Lake Hunting For Mallards

In the blink of an eye, the sportsmen dropped the fishing rods and took up the shotgun. Duck season was to open on the Saturday before Thanksgiving and whether or not they had been scouting, hunter’s would fill South Carolina’s swamps, lakes, and rivers in the morning to come.

Bo Hutchison and I teamed up and launched his John boat early in the morning on a lake to claim our spot. He admitted that he had not scouted the place, but his past observations led him to believe that after the recent rain and high waters, the ducks would be landing in a spot where the bank is not usually submerged.
After a cold boat ride, the bow of the boat nudged into the trees and hidden. From this point we had a short hike through the flooded timber to the place where we planned to hunt. The water was no higher than our knees and we gathered guns and decoys to set up. An important thing to remember while walking in waders, especially when the bottom is not visible, is that it is impossible to swim wearing waders and you must be certain not to step into a deep hole or drop off. The best way to walk is by almost shuffling your feet in order to avoid sinking.
We walked into a small opening in the trees and decided that this would be the place to make our stand. We only used ten decoys and two of the decoys were tied to a jerk string. A jerk string extends to one person who can tug on the decoys giving them life like swimming motion when seen from above by incoming ducks.
Between the calling and the decoys, we were able to catch the attention of the first flock of mallard ducks. They passed before shooting time and turned to look again. They passed several times, each time closer and closer to the water. Finally Bo whispered, “clear to shoot!” and as the ducks rounded the corner, our guns broke the silence.

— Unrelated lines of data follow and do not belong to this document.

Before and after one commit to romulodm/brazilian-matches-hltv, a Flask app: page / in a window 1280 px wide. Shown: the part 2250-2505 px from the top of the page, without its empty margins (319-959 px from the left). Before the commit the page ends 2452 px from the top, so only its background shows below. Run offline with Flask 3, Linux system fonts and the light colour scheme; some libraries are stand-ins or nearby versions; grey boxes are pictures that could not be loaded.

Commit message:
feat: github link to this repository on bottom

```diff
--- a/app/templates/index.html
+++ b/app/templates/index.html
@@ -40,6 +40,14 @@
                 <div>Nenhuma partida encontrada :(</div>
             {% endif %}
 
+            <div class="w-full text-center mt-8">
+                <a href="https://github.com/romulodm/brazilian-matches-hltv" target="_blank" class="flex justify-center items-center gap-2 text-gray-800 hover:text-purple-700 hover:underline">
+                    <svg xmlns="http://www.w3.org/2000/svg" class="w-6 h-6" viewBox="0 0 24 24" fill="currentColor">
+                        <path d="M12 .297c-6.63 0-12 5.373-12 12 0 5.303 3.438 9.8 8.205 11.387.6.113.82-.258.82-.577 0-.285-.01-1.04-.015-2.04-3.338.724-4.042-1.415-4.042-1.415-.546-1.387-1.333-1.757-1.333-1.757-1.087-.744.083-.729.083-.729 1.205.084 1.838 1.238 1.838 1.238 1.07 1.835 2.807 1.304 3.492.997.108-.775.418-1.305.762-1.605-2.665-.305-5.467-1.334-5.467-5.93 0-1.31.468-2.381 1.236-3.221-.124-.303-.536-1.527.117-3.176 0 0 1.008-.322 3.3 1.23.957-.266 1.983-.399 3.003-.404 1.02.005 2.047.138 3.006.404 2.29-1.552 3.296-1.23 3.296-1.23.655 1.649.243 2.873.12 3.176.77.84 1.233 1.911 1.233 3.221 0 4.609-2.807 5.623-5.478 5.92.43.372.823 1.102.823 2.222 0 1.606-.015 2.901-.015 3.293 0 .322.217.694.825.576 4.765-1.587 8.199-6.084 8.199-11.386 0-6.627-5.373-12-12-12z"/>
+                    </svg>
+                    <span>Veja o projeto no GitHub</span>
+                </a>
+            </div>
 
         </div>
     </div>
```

Of the eight mallards in the group, five were laying belly up in the water.
If I were not to hear another duck for the rest of the day then I would still consider this to be a successful hunt. There was no time to collect the ducks or to celebrate because more were passing. The ducks could not resist visiting our decoys and a flock of two flew in exactly the same pattern as the group before. We opened fire and both ducks splashed into the water.

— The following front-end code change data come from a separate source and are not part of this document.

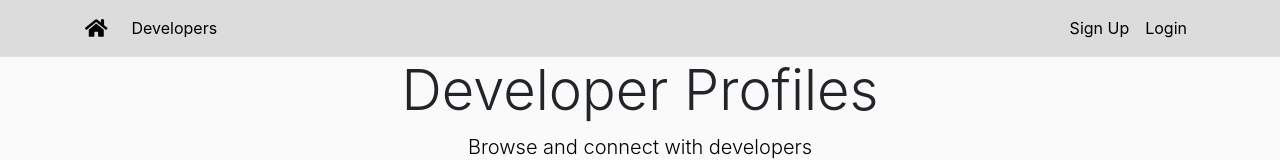
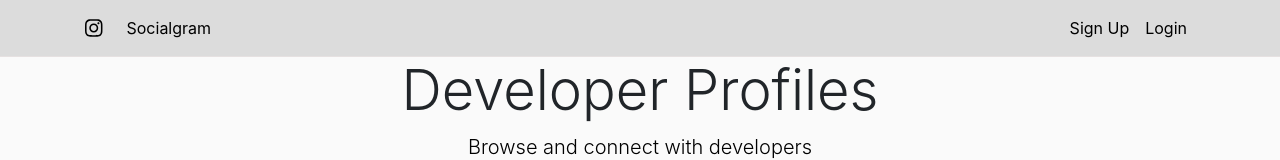
Before and after one commit to kpyouri/Socialgram, a React (Create React App) app in the folder client/: page /profiles in a window 1280 px wide. Shown: the top 160 px of the page. Built offline with nearby package versions, Linux system fonts and the light colour scheme.

Commit message:
Added new home page logo

```diff
--- /dev/null
+++ b/client/src/components/layout/Footer.css
@@ -0,0 +1,6 @@
+footer {
+  bottom:0;
+  position: absolute, center;
+  height: 60px;
+
+}
--- a/client/src/components/layout/Footer.js
+++ b/client/src/components/layout/Footer.js
@@ -1,8 +1,11 @@
 import React from 'react'
+import './Footer.css'
+
 
 export default function Footer() {
   return (
-<footer className="bg-teal text-black mt-5 p-4 text-center">
+
+<footer className="bg-teal text-teal mt-5 p-4 text-center">
     Copyright &copy; {new Date().getFullYear()} Socialgram
   </footer>
 
--- a/client/src/components/layout/Landing.js
+++ b/client/src/components/layout/Landing.js
@@ -15,7 +15,7 @@ class Landing extends Component {
             <p className="lead landing-desc"> Create a developer profile/portfolio, share posts and get help from other developers</p>
             <div className="register-container">
               <a href="register.html" className="btn btn-lg btn-info mr-2">Sign Up</a>
-              <a href="login.html" className="btn btn-lg btn-light">Login</a>
+              <a href="login.html" className="btn btn-lg btn-light ">Login</a>
             </div>
           </div>
         </div>
--- a/client/src/components/layout/Navbar.js
+++ b/client/src/components/layout/Navbar.js
@@ -1,4 +1,6 @@
 import React, { Component } from 'react';
+
+
 import './Navbar.css';
 import {Link} from 'react-router-dom';
 
@@ -10,7 +12,7 @@ class Navbar extends Component {
 {/* navbar-dark bg-dark mb-4 */}
 
     <div className="container">
-      <Link className="navbar-brand" to="/"><i className="fas fa-home"></i></Link>
+      <Link className="navbar-brand"  to="/"><i className="fab fa-instagram"></i></Link>
       <button className="navbar-toggler" type="button" data-toggle="collapse" data-target="#mobile-nav">
         <span className="navbar-toggler-icon"></span>
       </button>
@@ -18,7 +20,7 @@ class Navbar extends Component {
       <div className="collapse navbar-collapse" id="mobile-nav">
         <ul className="navbar-nav mr-auto">
           <li className="nav-item">
-            <Link className="nav-link" to="/profiles"> Developers
+            <Link className="nav-link" to="/profiles"> Socialgram
             </Link>
           </li>
         </ul>
```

One duck landed far behind us and Bo rushed through the woods to make sure it did not escape. At that moment, a pair of mallards passed overhead and knowing that they would not stop after seeing us in motion, I fired on the trailing duck which folded stone cold dead and splashed in the water beside Bo.
By the end of the hunt, the two of us had shot down eight mallards. The difference between this hunt, and most of my duck hunting along the Pee Dee is first of all, there is no rush to retrieve ducks being that there is no current in the lake. This made for a much more relaxing hunt than if we were fighting the current and exposing ourselves. These mallards seemed to be much more reactive to decoys and it was not the duck calls that lured them, but the decoys and jerk string. This is a big difference for me as I have often found that wood ducks can care less about decoys in many occasions. Another difference for this hunt is that the mallards yield almost twice the meat of a wood duck, and we each went home with enough duck meat for a cookout. I used my duck meat for a new recipe of Philly Cheese Ducks.
Duck hunting can be very unpredictable and I was reminded of this after returning to the same spot over a month later.
We prepared for a hunt and didn’t even see one duck. Everyone hears about the successful hunts but between each success are many misses. The ducks are always on the move and keeping in the know requires constant scouting. I wish the best of luck to all of our Dillon hunters out there this season!